Before-and-after change data:
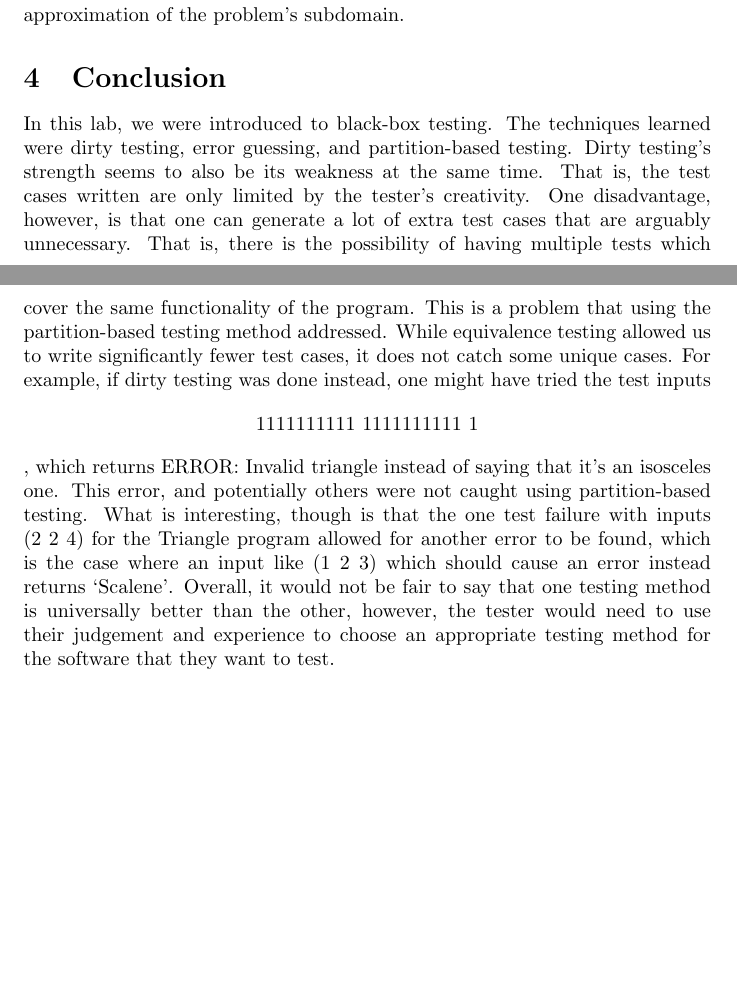
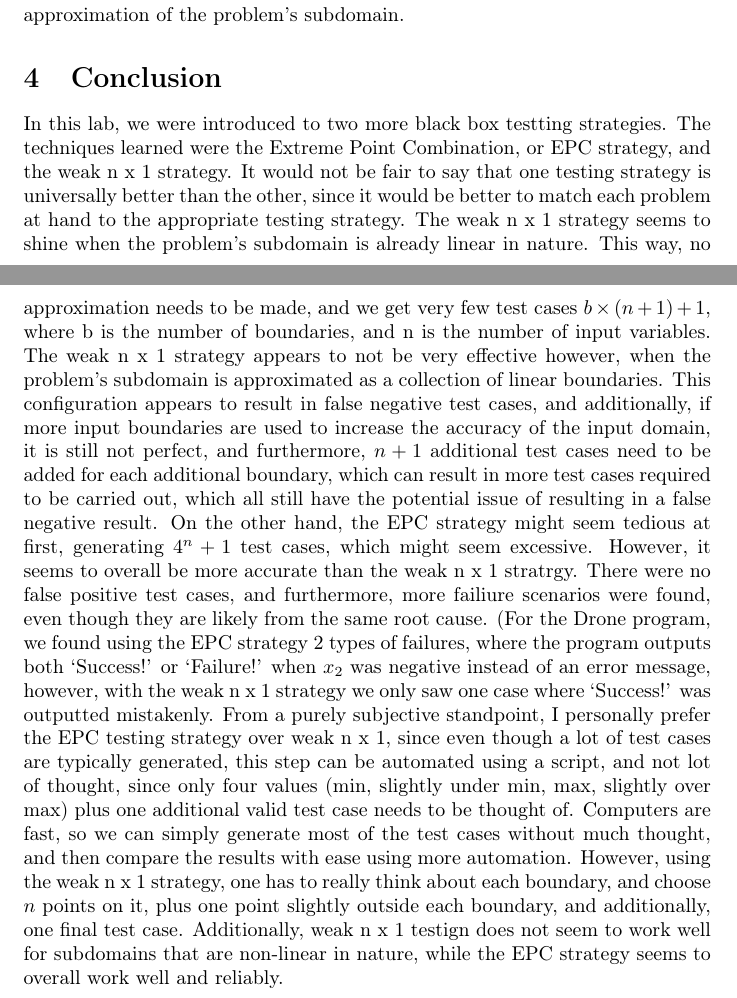
Before and after one commit to Arunscape/ECE322, a LaTeX document (lab/lab2/report/report.tex): two parts of pages 5 and 6 of 11, joined at a grey line, cut so that both start at the same text, the shorter picture padded with empty space. Compiled offline with pdfLaTeX.

Commit message:
done conclusion

```diff
--- a/lab/lab2/report/report.tex
+++ b/lab/lab2/report/report.tex
@@ -28,12 +28,14 @@
 
 \usepackage[section]{placeins} % forces figures to appear in the same section
 
+\usepackage[T1]{fontenc}
+
 %for plots
 \usepackage{tikz}
 \usepackage{pgfplots}
 \pgfplotsset{width=8cm,compat=1.15}\usepgfplotslibrary{patchplots}
 \title{ECE 322 \\
-Lab Report 1}
+Lab Report 2}
 \author{Arun Woosaree\\
 XXXXXXX}
 \begin{document}
@@ -237,29 +239,49 @@ the weak n x 1 strategy could have a lot more test cases if we added more
 linear boundaries to make a better approximation of the problem's subdomain.
 
 \section{Conclusion}
-In this lab, we were introduced to black-box testing. The techniques
-learned were dirty testing, error guessing, and partition-based testing.
-Dirty testing's strength seems to also be its weakness at the same time. That is,
-the test cases written are only limited by the tester's creativity.
-One disadvantage, however, is that one can generate a lot of extra test cases
-that are arguably unnecessary. That is, there is the possibility of having multiple
-tests which cover the same functionality of the program. This is a problem that
-using the partition-based testing method addressed. While equivalence testing allowed us
-to write significantly fewer test cases,
-it does not catch some unique cases. For example, if dirty testing was done instead,
-one might have tried the test inputs $$1111111111\ 1111111111\ 1$$, which returns ERROR: Invalid triangle
-instead of saying that it's an isosceles one. This error, and potentially others were not
-caught using partition-based testing. What is interesting, though is that the one
-test failure with inputs (2 2 4) for the Triangle program allowed for another error to be found, which is
-the case where an input like (1 2 3) which should cause an error instead returns `Scalene'.
-Overall, it would not be fair to say that
-one testing method is universally better than the other, however, the tester would
-need to use their judgement and experience to choose an appropriate testing method
-for the software that they want to test.
+In this lab, we were introduced to two more black box testting strategies. The
+techniques learned were the Extreme Point Combination, or EPC strategy, and the
+weak n x 1 strategy. It would not be fair to say that one testing strategy
+is universally better than the other, since it would be better to match
+each problem at hand to the appropriate testing strategy. The weak n x 1
+strategy seems to shine when the problem's subdomain is already linear in
+nature. This way, no approximation needs to be made, and we get very few
+test cases $b \times (n + 1) + 1$, where b is the number of boundaries, and
+n is the number of input variables. The weak n x 1 strategy appears to not
+be very effective however, when the problem's subdomain is approximated as
+a collection of linear boundaries. This configuration appears to result in
+false negative test cases, and additionally, if more input boundaries are
+used to increase the accuracy of the input domain, it is still not perfect,
+and furthermore, $n + 1$ additional test cases need to be added for each
+additional boundary, which can result in more test cases required to be carried
+out, which all still have the potential issue of resulting in a false
+negative result. On the other hand, the EPC strategy might seem tedious
+at first, generating $4^n + 1$ test cases, which might seem excessive.
+However, it seems to overall be more accurate than the weak n x 1 stratrgy.
+There were no false positive test cases, and furthermore, more failiure
+scenarios were found, even though they are likely from the same root cause.
+(For the Drone program, we found using the EPC strategy 2 types of failures,
+where the program outputs both `Success!'
+or `Failure!' when $x_2$ was negative instead of an error message, however,
+with the weak n x 1 strategy we only saw one case where
+`Success!' was outputted mistakenly. From a purely subjective standpoint,
+I personally prefer the EPC testing strategy over weak n x 1, since
+even though a lot of test cases are typically generated, this step can be
+automated using a script, and not lot of thought, since only four values
+(min, slightly under min, max, slightly over max) plus one additional
+valid test case needs to be thought of. Computers are fast, so we can simply
+generate most of the test cases without much thought, and then compare the
+results with ease using more automation. However, using the weak n x 1
+strategy, one has to really think about each boundary, and choose $n$ points on
+it, plus one point slightly outside each boundary, and additionally, one final
+test case. Additionally, weak n x 1 testign does not seem to work well for
+subdomains that are non-linear in nature, while the EPC strategy seems to
+overall work well and reliably.
+
+
 
 \vfill
 \appendix
-%\section*{Appendix}
 
 \includepdf[pages=-]{EPC-drone-table.pdf}
 \includepdf[]{weaknx1-drone-table.pdf}
```
Also changed, not shown: lab/lab2/report/report.pdf, lab/lab2/report/report.tex (4 more changed lines).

### What is needed:
An exact copy of every line above is needed, without the images.

### Answer below:
Before and after one commit to Arunscape/ECE322, a LaTeX document (lab/lab2/report/report.tex): two parts of pages 5 and 6 of 11, joined at a grey line, cut so that both start at the same text, the shorter picture padded with empty space. Compiled offline with pdfLaTeX.

Commit message:
done conclusion

```diff
--- a/lab/lab2/report/report.tex
+++ b/lab/lab2/report/report.tex
@@ -28,12 +28,14 @@
 
 \usepackage[section]{placeins} % forces figures to appear in the same section
 
+\usepackage[T1]{fontenc}
+
 %for plots
 \usepackage{tikz}
 \usepackage{pgfplots}
 \pgfplotsset{width=8cm,compat=1.15}\usepgfplotslibrary{patchplots}
 \title{ECE 322 \\
-Lab Report 1}
+Lab Report 2}
 \author{Arun Woosaree\\
 XXXXXXX}
 \begin{document}
@@ -237,29 +239,49 @@ the weak n x 1 strategy could have a lot more test cases if we added more
 linear boundaries to make a better approximation of the problem's subdomain.
 
 \section{Conclusion}
-In this lab, we were introduced to black-box testing. The techniques
-learned were dirty testing, error guessing, and partition-based testing.
-Dirty testing's strength seems to also be its weakness at the same time. That is,
-the test cases written are only limited by the tester's creativity.
-One disadvantage, however, is that one can generate a lot of extra test cases
-that are arguably unnecessary. That is, there is the possibility of having multiple
-tests which cover the same functionality of the program. This is a problem that
-using the partition-based testing method addressed. While equivalence testing allowed us
-to write significantly fewer test cases,
-it does not catch some unique cases. For example, if dirty testing was done instead,
-one might have tried the test inputs $$1111111111\ 1111111111\ 1$$, which returns ERROR: Invalid triangle
-instead of saying that it's an isosceles one. This error, and potentially others were not
-caught using partition-based testing. What is interesting, though is that the one
-test failure with inputs (2 2 4) for the Triangle program allowed for another error to be found, which is
-the case where an input like (1 2 3) which should cause an error instead returns `Scalene'.
-Overall, it would not be fair to say that
-one testing method is universally better than the other, however, the tester would
-need to use their judgement and experience to choose an appropriate testing method
-for the software that they want to test.
+In this lab, we were introduced to two more black box testting strategies. The
+techniques learned were the Extreme Point Combination, or EPC strategy, and the
+weak n x 1 strategy. It would not be fair to say that one testing strategy
+is universally better than the other, since it would be better to match
+each problem at hand to the appropriate testing strategy. The weak n x 1
+strategy seems to shine when the problem's subdomain is already linear in
+nature. This way, no approximation needs to be made, and we get very few
+test cases $b \times (n + 1) + 1$, where b is the number of boundaries, and
+n is the number of input variables. The weak n x 1 strategy appears to not
+be very effective however, when the problem's subdomain is approximated as
+a collection of linear boundaries. This configuration appears to result in
+false negative test cases, and additionally, if more input boundaries are
+used to increase the accuracy of the input domain, it is still not perfect,
+and furthermore, $n + 1$ additional test cases need to be added for each
+additional boundary, which can result in more test cases required to be carried
+out, which all still have the potential issue of resulting in a false
+negative result. On the other hand, the EPC strategy might seem tedious
+at first, generating $4^n + 1$ test cases, which might seem excessive.
+However, it seems to overall be more accurate than the weak n x 1 stratrgy.
+There were no false positive test cases, and furthermore, more failiure
+scenarios were found, even though they are likely from the same root cause.
+(For the Drone program, we found using the EPC strategy 2 types of failures,
+where the program outputs both `Success!'
+or `Failure!' when $x_2$ was negative instead of an error message, however,
+with the weak n x 1 strategy we only saw one case where
+`Success!' was outputted mistakenly. From a purely subjective standpoint,
+I personally prefer the EPC testing strategy over weak n x 1, since
+even though a lot of test cases are typically generated, this step can be
+automated using a script, and not lot of thought, since only four values
+(min, slightly under min, max, slightly over max) plus one additional
+valid test case needs to be thought of. Computers are fast, so we can simply
+generate most of the test cases without much thought, and then compare the
+results with ease using more automation. However, using the weak n x 1
+strategy, one has to really think about each boundary, and choose $n$ points on
+it, plus one point slightly outside each boundary, and additionally, one final
+test case. Additionally, weak n x 1 testign does not seem to work well for
+subdomains that are non-linear in nature, while the EPC strategy seems to
+overall work well and reliably.
+
+
 
 \vfill
 \appendix
-%\section*{Appendix}
 
 \includepdf[pages=-]{EPC-drone-table.pdf}
 \includepdf[]{weaknx1-drone-table.pdf}
```
Also changed, not shown: lab/lab2/report/report.pdf, lab/lab2/report/report.tex (4 more changed lines).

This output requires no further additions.